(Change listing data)

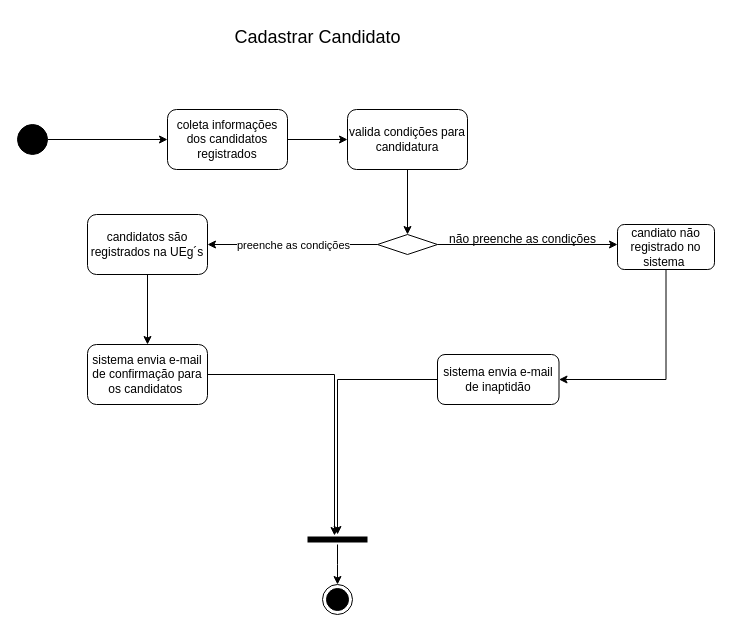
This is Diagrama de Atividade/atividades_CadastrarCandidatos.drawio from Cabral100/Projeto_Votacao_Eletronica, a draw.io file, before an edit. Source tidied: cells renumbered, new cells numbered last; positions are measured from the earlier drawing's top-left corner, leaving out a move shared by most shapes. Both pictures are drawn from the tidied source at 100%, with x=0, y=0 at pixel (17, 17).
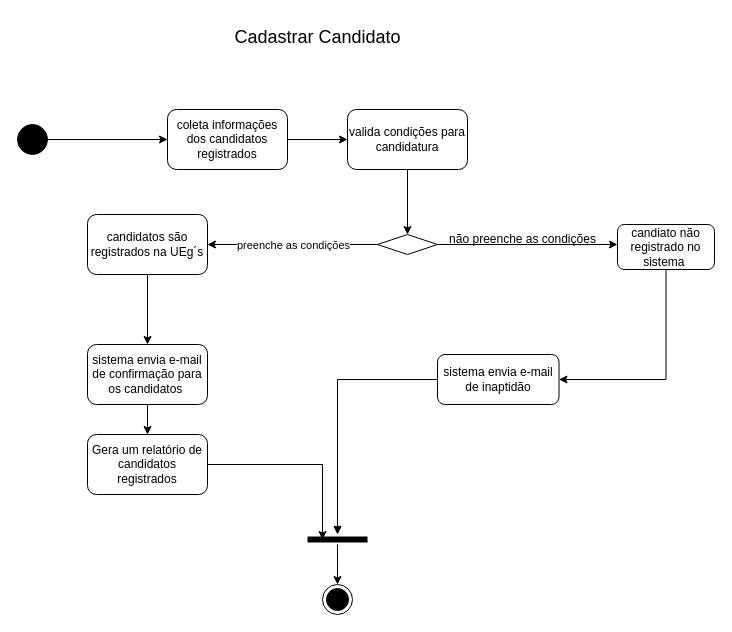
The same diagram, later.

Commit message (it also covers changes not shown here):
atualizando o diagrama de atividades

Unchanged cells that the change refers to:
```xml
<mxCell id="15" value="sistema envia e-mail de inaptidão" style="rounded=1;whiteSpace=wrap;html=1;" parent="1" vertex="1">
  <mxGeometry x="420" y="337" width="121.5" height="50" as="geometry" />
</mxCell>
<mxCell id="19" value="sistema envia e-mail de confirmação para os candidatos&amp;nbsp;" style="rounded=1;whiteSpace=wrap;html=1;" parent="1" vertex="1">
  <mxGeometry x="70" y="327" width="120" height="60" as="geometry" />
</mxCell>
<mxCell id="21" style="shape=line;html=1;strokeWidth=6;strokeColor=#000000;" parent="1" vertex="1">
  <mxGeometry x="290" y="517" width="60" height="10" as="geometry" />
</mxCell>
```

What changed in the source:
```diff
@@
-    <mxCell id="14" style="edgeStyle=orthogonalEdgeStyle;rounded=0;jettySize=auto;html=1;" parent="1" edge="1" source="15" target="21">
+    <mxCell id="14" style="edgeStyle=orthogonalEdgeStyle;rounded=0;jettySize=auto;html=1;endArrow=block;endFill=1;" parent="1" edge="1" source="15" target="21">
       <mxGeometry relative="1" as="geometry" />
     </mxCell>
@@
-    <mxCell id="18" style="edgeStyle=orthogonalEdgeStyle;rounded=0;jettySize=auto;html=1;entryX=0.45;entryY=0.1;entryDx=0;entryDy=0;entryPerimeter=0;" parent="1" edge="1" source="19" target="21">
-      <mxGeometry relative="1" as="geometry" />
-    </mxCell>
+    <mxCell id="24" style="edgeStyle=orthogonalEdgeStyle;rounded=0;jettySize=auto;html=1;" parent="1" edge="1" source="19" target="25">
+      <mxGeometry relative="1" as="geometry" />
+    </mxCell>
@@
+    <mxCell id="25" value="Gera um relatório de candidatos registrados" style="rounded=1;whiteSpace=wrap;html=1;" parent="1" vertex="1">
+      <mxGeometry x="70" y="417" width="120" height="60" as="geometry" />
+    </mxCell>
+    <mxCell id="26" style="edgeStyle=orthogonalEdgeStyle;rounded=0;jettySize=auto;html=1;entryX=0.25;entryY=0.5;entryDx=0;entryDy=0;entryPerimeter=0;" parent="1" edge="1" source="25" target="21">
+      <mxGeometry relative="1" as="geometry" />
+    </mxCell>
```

● YOUR OBJECTIVE
Tally, across the records, each line that contains the word "mail", and answer with nothing except the count.

● EXERCISE ANSWER
2